Concert organiser CK Star Entertainment Singapore said a majority of people it had gathered feedback from would rather not attend an event if they have to be tested.
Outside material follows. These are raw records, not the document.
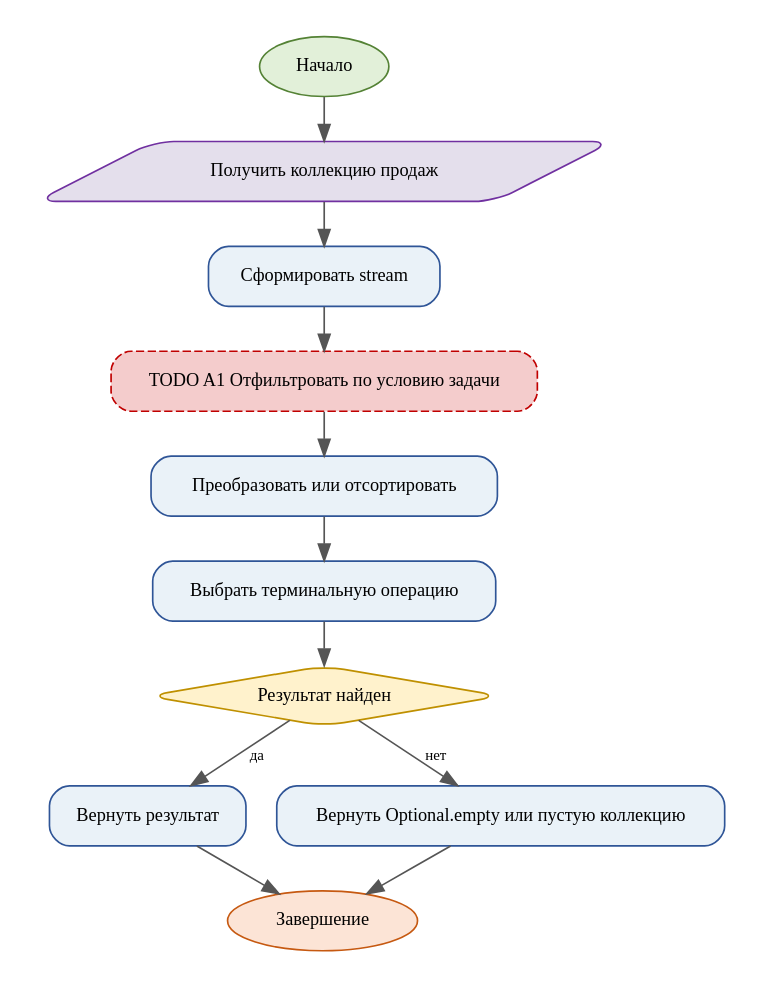
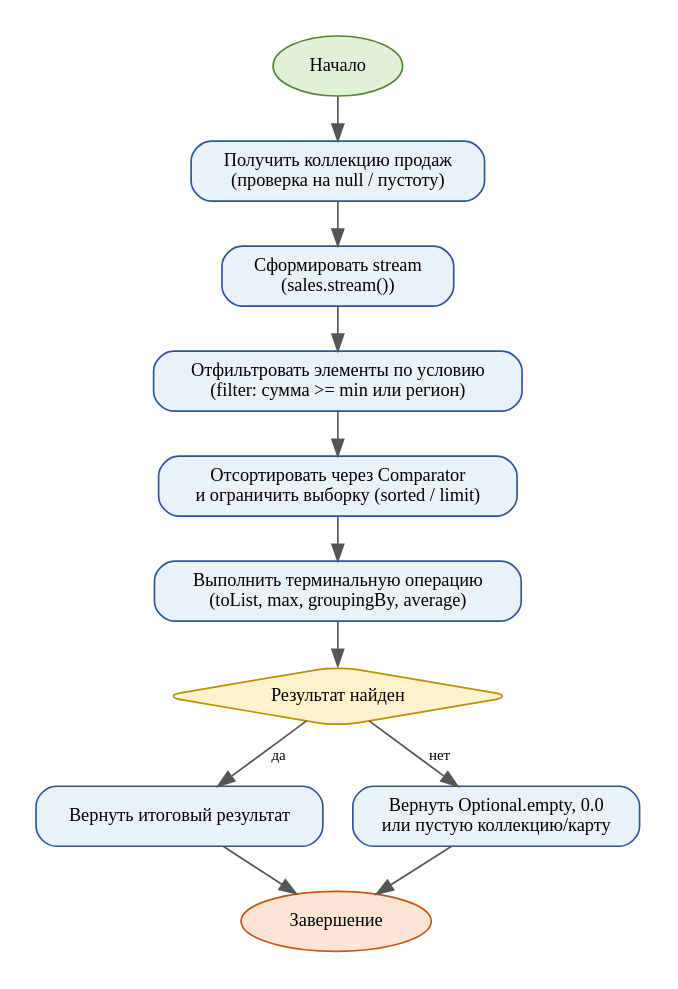
Before and after one commit to d1nexer/JavaLearning: the diagram in PR12/activity_partial.dot, drawn with Graphviz. The commit also changed 12 other files, not shown here.

```diff
--- a/PR12/activity_partial.dot
+++ b/PR12/activity_partial.dot
@@ -1,25 +1,25 @@
 digraph G {
-graph [rankdir=TB, bgcolor="white", pad=0.2, nodesep=0.25, ranksep=0.35];
-node [shape=box, style="rounded,filled", fontname="Times New Roman", fontsize=11, color="#2F5597", fillcolor="#EAF2F8", margin="0.12,0.08"];
-edge [fontname="Times New Roman", fontsize=9, color="#555555"];
-start [label="Начало", shape=oval, fillcolor="#E2F0D9", color="#548235"];
-end [label="Завершение", shape=oval, fillcolor="#FCE4D6", color="#C65911"];
-n1 [label="Получить коллекцию продаж" ,shape=parallelogram,fillcolor="#E4DFEC",color="#7030A0"];
-n2 [label="Сформировать stream" ];
-n3 [label="TODO A1 Отфильтровать по условию задачи" ,fillcolor="#F4CCCC",color="#C00000",style="rounded,dashed,filled"];
-n4 [label="Преобразовать или отсортировать" ];
-n5 [label="Выбрать терминальную операцию" ];
-n6 [label="Результат найден" ,shape=diamond,fillcolor="#FFF2CC",color="#BF9000"];
-n7 [label="Вернуть результат" ];
-n8 [label="Вернуть Optional.empty или пустую коллекцию" ];
-start -> n1;
-n1 -> n2;
-n2 -> n3;
-n3 -> n4;
-n4 -> n5;
-n5 -> n6;
-n6 -> n7 [label="да"];
-n6 -> n8 [label="нет"];
-n7 -> end;
-n8 -> end;
+  graph [rankdir=TB, bgcolor="white", pad=0.2, nodesep=0.25, ranksep=0.35];
+  node [shape=box, style="rounded,filled", fontname="Times New Roman", fontsize=11, color="#2F5597", fillcolor="#EAF2F8", margin="0.12,0.08"];
+  edge [fontname="Times New Roman", fontsize=9, color="#555555"];
+  start [label="Начало", shape=oval, fillcolor="#E2F0D9", color="#548235"];
+  end [label="Завершение", shape=oval, fillcolor="#FCE4D6", color="#C65911"];
+  n1 [label="Получить коллекцию продаж\n(проверка на null / пустоту)"];
+  n2 [label="Сформировать stream\n(sales.stream())"];
+  n3 [label="Отфильтровать элементы по условию\n(filter: сумма >= min или регион)"];
+  n4 [label="Отсортировать через Comparator\nи ограничить выборку (sorted / limit)"];
+  n5 [label="Выполнить терминальную операцию\n(toList, max, groupingBy, average)"];
+  n6 [label="Результат найден", shape=diamond, fillcolor="#FFF2CC", color="#BF9000"];
+  n7 [label="Вернуть итоговый результат"];
+  n8 [label="Вернуть Optional.empty, 0.0\nили пустую коллекцию/карту"];
+  start -> n1;
+  n1 -> n2;
+  n2 -> n3;
+  n3 -> n4;
+  n4 -> n5;
+  n5 -> n6;
+  n6 -> n7 [label="да"];
+  n6 -> n8 [label="нет"];
+  n7 -> end;
+  n8 -> end;
 }
```
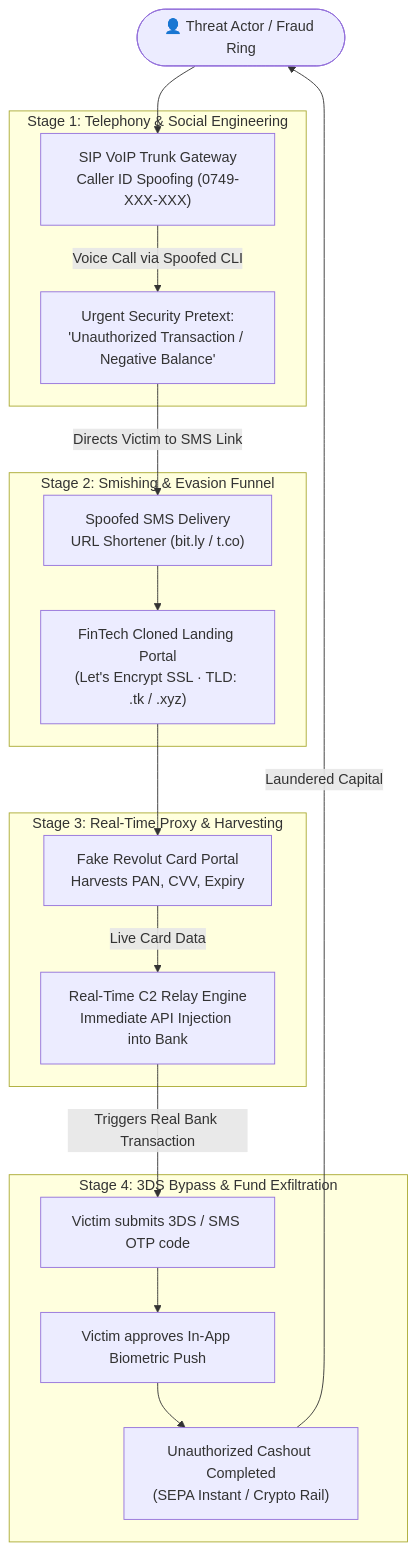
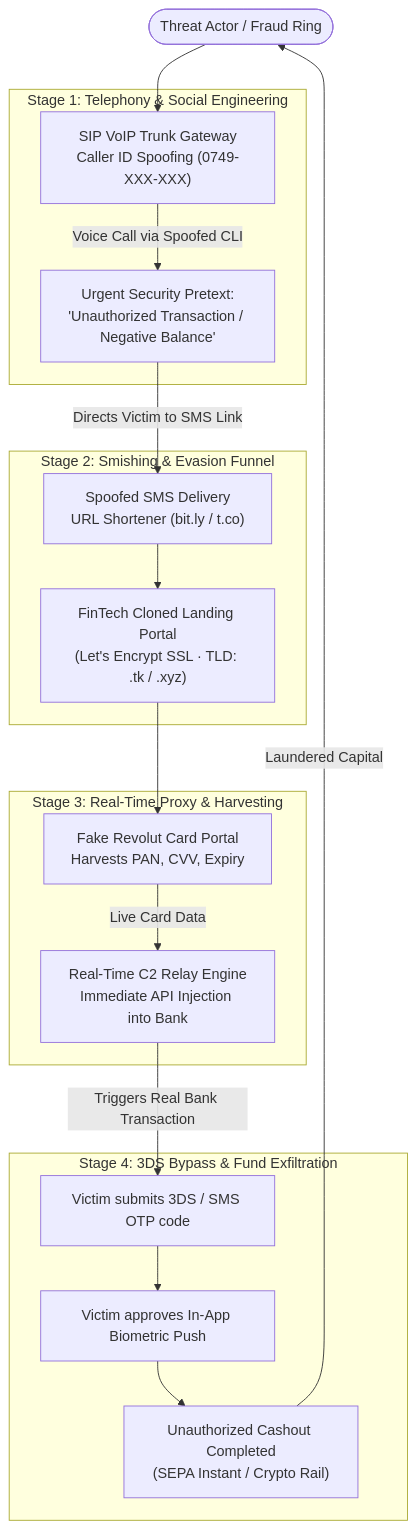
The diagram in cyber/revolut-vishing-forensics/case_study.md (stefanutc1/datacenter), drawn with Mermaid before and after one commit. The commit also changed other lines of this file and 19 other files, not shown here.

````diff
--- a/cyber/revolut-vishing-forensics/case_study.md
+++ b/cyber/revolut-vishing-forensics/case_study.md
@@ -20,43 +20,43 @@
 ```mermaid
 flowchart TD
-    Attacker(["👤 Threat Actor / Fraud Ring"])
+ Attacker([" Threat Actor / Fraud Ring"])
 
-    subgraph TELEPHONY["Stage 1: Telephony & Social Engineering"]
-        VOIP["SIP VoIP Trunk Gateway
+ subgraph TELEPHONY["Stage 1: Telephony & Social Engineering"]
+ VOIP["SIP VoIP Trunk Gateway
 Caller ID Spoofing (0749-XXX-XXX)"]
-        PRETEXT["Urgent Security Pretext:
+ PRETEXT["Urgent Security Pretext:
 'Unauthorized Transaction / Negative Balance'"]
-    end
+ end
 
-    subgraph DELIVERY["Stage 2: Smishing & Evasion Funnel"]
-        SMS["Spoofed SMS Delivery
+ subgraph DELIVERY["Stage 2: Smishing & Evasion Funnel"]
+ SMS["Spoofed SMS Delivery
 URL Shortener (bit.ly / t.co)"]
-        CLONE["FinTech Cloned Landing Portal
+ CLONE["FinTech Cloned Landing Portal
 (Let's Encrypt SSL · TLD: .tk / .xyz)"]
-    end
+ end
 
-    subgraph INTERCEPTION["Stage 3: Real-Time Proxy & Harvesting"]
-        PORTAL["Fake Revolut Card Portal
+ subgraph INTERCEPTION["Stage 3: Real-Time Proxy & Harvesting"]
+ PORTAL["Fake Revolut Card Portal
 Harvests PAN, CVV, Expiry"]
-        RELAY["Real-Time C2 Relay Engine
+ RELAY["Real-Time C2 Relay Engine
 Immediate API Injection into Bank"]
-    end
+ end
 
-    subgraph FRAUD["Stage 4: 3DS Bypass & Fund Exfiltration"]
-        OTP["Victim submits 3DS / SMS OTP code"]
-        APP_AUTH["Victim approves In-App Biometric Push"]
-        CASHOUT["Unauthorized Cashout Completed
+ subgraph FRAUD["Stage 4: 3DS Bypass & Fund Exfiltration"]
+ OTP["Victim submits 3DS / SMS OTP code"]
+ APP_AUTH["Victim approves In-App Biometric Push"]
+ CASHOUT["Unauthorized Cashout Completed
 (SEPA Instant / Crypto Rail)"]
-    end
+ end
 
-    Attacker --> VOIP
-    VOIP -->|Voice Call via Spoofed CLI| PRETEXT
-    PRETEXT -->|Directs Victim to SMS Link| SMS
-    SMS --> CLONE
-    CLONE --> PORTAL
-    PORTAL -->|Live Card Data| RELAY
-    RELAY -->|Triggers Real Bank Transaction| OTP
-    OTP --> APP_AUTH
-    APP_AUTH --> CASHOUT
-    CASHOUT -->|Laundered Capital| Attacker
+ Attacker --> VOIP
+ VOIP -->|Voice Call via Spoofed CLI| PRETEXT
+ PRETEXT -->|Directs Victim to SMS Link| SMS
+ SMS --> CLONE
+ CLONE --> PORTAL
+ PORTAL -->|Live Card Data| RELAY
+ RELAY -->|Triggers Real Bank Transaction| OTP
+ OTP --> APP_AUTH
+ APP_AUTH --> CASHOUT
+ CASHOUT -->|Laundered Capital| Attacker
 ```
````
Others said they may buy tickets in cheaper price categories if the cost of testing is passed on to them.
Mr Sahil Rahat, director of sales, marketing and revenue management at Holiday Inn Singapore Orchard City Centre, said most couples who had enquired about the increase in capacity limits for weddings cited worries about the cost of the antigen rapid tests.
He said the hotel is unlikely to absorb any part of the testing costs for weddings, as package prices have already been reduced.
Still, the operators say they are prepared to comply with the necessary measures, once more details are released.
Most venue operators and event organisers like Cross Ratio Entertainment said they hope there will be flexibility in allowing attendees to get tested either on-site or at external clinics.
Mr Garth Simmons, chief executive officer of hotel operator Accor for South-east Asia, Japan and South Korea, hopes there can be some funding support from the Government for pre-event testing.
He added that Accor is in discussions with Fullerton Healthcare, which provides vaccination and swabbing services, on how to collaborate on pre-event testing.
The healthcare group is running a vaccination and swab testing centre at Fairmont Singapore, which is an Accor hotel. "We can hopefully extend this service to wedding couples and events," he said.
Mr Michael Foo, vice-president of assets and facilities at the Singapore Badminton Association, suggested that "express" entrances and audience zones for vaccinated individuals be created for larger events. "Once inside this venue, vaccinated individuals would be interacting only with people in the 'vaccinated' zone, helping to boost safety," said Mr Foo.
Ms Jolene Ghui, 31, said she will be increasing the capacity for her wedding at The Outpost Hotel in Sentosa in November.
"I am willing to bear the cost for the attendees as I believe most will be vaccinated by my wedding date and I would have to fork out money for only a few," said Ms Ghui, who works in the media industry.
What are the changes in capacity limits for events from April 24?
From April 24, up to 250 people can attend marriage solemnisations and wedding receptions if pre-event testing requirements are met, up from the current limit of 100.
At solemnisation-only weddings involving more than 100 attendees, the bride and groom will have to take a pre-event test if they are not vaccinated, while others are not required to do so.
Due to the higher risk with people being unmasked while eating and in close and prolonged contact with one another, pre-event testing will be required for everyone at receptions with more than 100 attendees.
Live performances at designated venues, pilot business-to-business events and pilot spectator sports events can have up to 750 attendees if they implement pre-event testing, or 250 attendees without testing.
Those who have completed the full vaccination regimen and have had time to develop sufficient protection will be exempted from pre-event testing from April 24.
Additional reporting by Adeline Tan